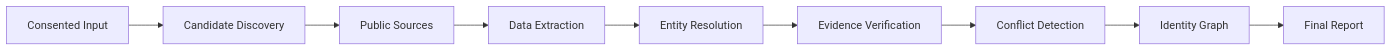
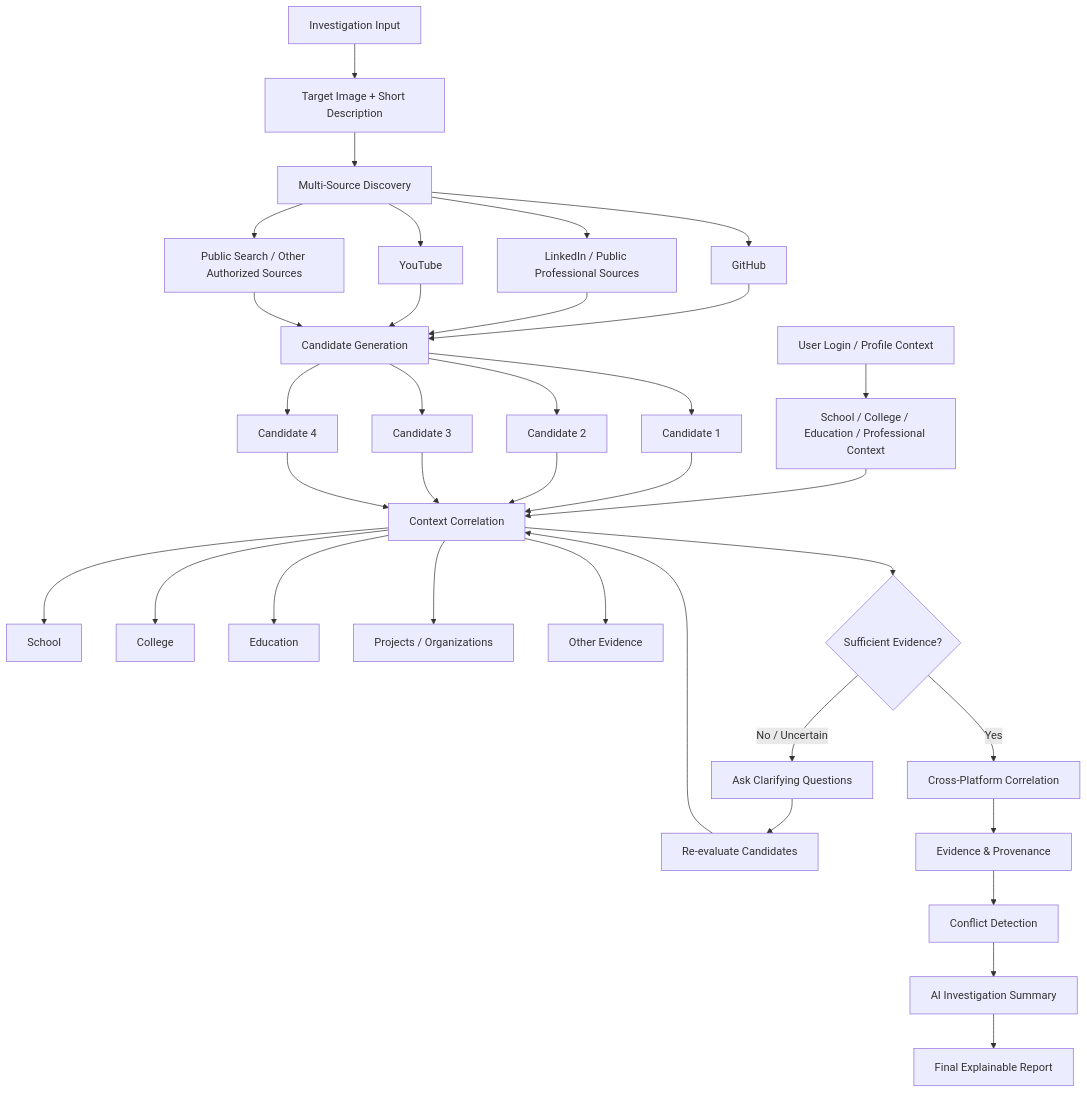
Before and after one commit to abdulkani007/PRISM: the diagram in README.md, drawn with Mermaid. The commit also changed other lines of this file, not shown here.

Commit message:
docs: optimize README for hackathon first evaluation with exact multi-candidate workflow

````diff
--- a/README.md
+++ b/README.md
@@ -72,11 +52,85 @@
 ```mermaid
-flowchart LR
-    A[Consented Input] --> B[Candidate Discovery]
-    B --> C[Public Sources]
-    C --> D[Data Extraction]
-    D --> E[Entity Resolution]
-    E --> F[Evidence Verification]
-    F --> G[Conflict Detection]
-    G --> H[Identity Graph]
-    H --> I[Final Report]
+flowchart TD
+
+A[User Login / Profile Context]
+B[School / College / Education / Professional Context]
+
+C[Investigation Input]
+D[Target Image + Short Description]
+
+E[Multi-Source Discovery]
+F[GitHub]
+G[LinkedIn / Public Professional Sources]
+H[YouTube]
+I[Public Search / Other Authorized Sources]
+
+J[Candidate Generation]
+K[Candidate 1]
+L[Candidate 2]
+M[Candidate 3]
+N[Candidate 4]
+
+O[Context Correlation]
+P[School]
+Q[College]
+R[Education]
+S[Projects / Organizations]
+T[Other Evidence]
+
+U{Sufficient Evidence?}
+
+V[Ask Clarifying Questions]
+W[Re-evaluate Candidates]
+
+X[Cross-Platform Correlation]
+Y[Evidence & Provenance]
+Z[Conflict Detection]
+
+AA[AI Investigation Summary]
+AB[Final Explainable Report]
+
+A --> B
+B --> O
+
+C --> D
+D --> E
+
+E --> F
+E --> G
+E --> H
+E --> I
+
+F --> J
+G --> J
+H --> J
+I --> J
+
+J --> K
+J --> L
+J --> M
+J --> N
+
+K --> O
+L --> O
+M --> O
+N --> O
+
+O --> P
+O --> Q
+O --> R
+O --> S
+O --> T
+
+O --> U
+
+U -- "No / Uncertain" --> V
+V --> W
+W --> O
+
+U -- "Yes" --> X
+
+X --> Y
+Y --> Z
+Z --> AA
+AA --> AB
 ```
````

● ● ● ● ● ● ●

Task details — Each line above should be set down exactly as written, with pictures excluded.

Your solution —
Before and after one commit to abdulkani007/PRISM: the diagram in README.md, drawn with Mermaid. The commit also changed other lines of this file, not shown here.

Commit message:
docs: optimize README for hackathon first evaluation with exact multi-candidate workflow

````diff
--- a/README.md
+++ b/README.md
@@ -72,11 +52,85 @@
 ```mermaid
-flowchart LR
-    A[Consented Input] --> B[Candidate Discovery]
-    B --> C[Public Sources]
-    C --> D[Data Extraction]
-    D --> E[Entity Resolution]
-    E --> F[Evidence Verification]
-    F --> G[Conflict Detection]
-    G --> H[Identity Graph]
-    H --> I[Final Report]
+flowchart TD
+
+A[User Login / Profile Context]
+B[School / College / Education / Professional Context]
+
+C[Investigation Input]
+D[Target Image + Short Description]
+
+E[Multi-Source Discovery]
+F[GitHub]
+G[LinkedIn / Public Professional Sources]
+H[YouTube]
+I[Public Search / Other Authorized Sources]
+
+J[Candidate Generation]
+K[Candidate 1]
+L[Candidate 2]
+M[Candidate 3]
+N[Candidate 4]
+
+O[Context Correlation]
+P[School]
+Q[College]
+R[Education]
+S[Projects / Organizations]
+T[Other Evidence]
+
+U{Sufficient Evidence?}
+
+V[Ask Clarifying Questions]
+W[Re-evaluate Candidates]
+
+X[Cross-Platform Correlation]
+Y[Evidence & Provenance]
+Z[Conflict Detection]
+
+AA[AI Investigation Summary]
+AB[Final Explainable Report]
+
+A --> B
+B --> O
+
+C --> D
+D --> E
+
+E --> F
+E --> G
+E --> H
+E --> I
+
+F --> J
+G --> J
+H --> J
+I --> J
+
+J --> K
+J --> L
+J --> M
+J --> N
+
+K --> O
+L --> O
+M --> O
+N --> O
+
+O --> P
+O --> Q
+O --> R
+O --> S
+O --> T
+
+O --> U
+
+U -- "No / Uncertain" --> V
+V --> W
+W --> O
+
+U -- "Yes" --> X
+
+X --> Y
+Y --> Z
+Z --> AA
+AA --> AB
 ```
````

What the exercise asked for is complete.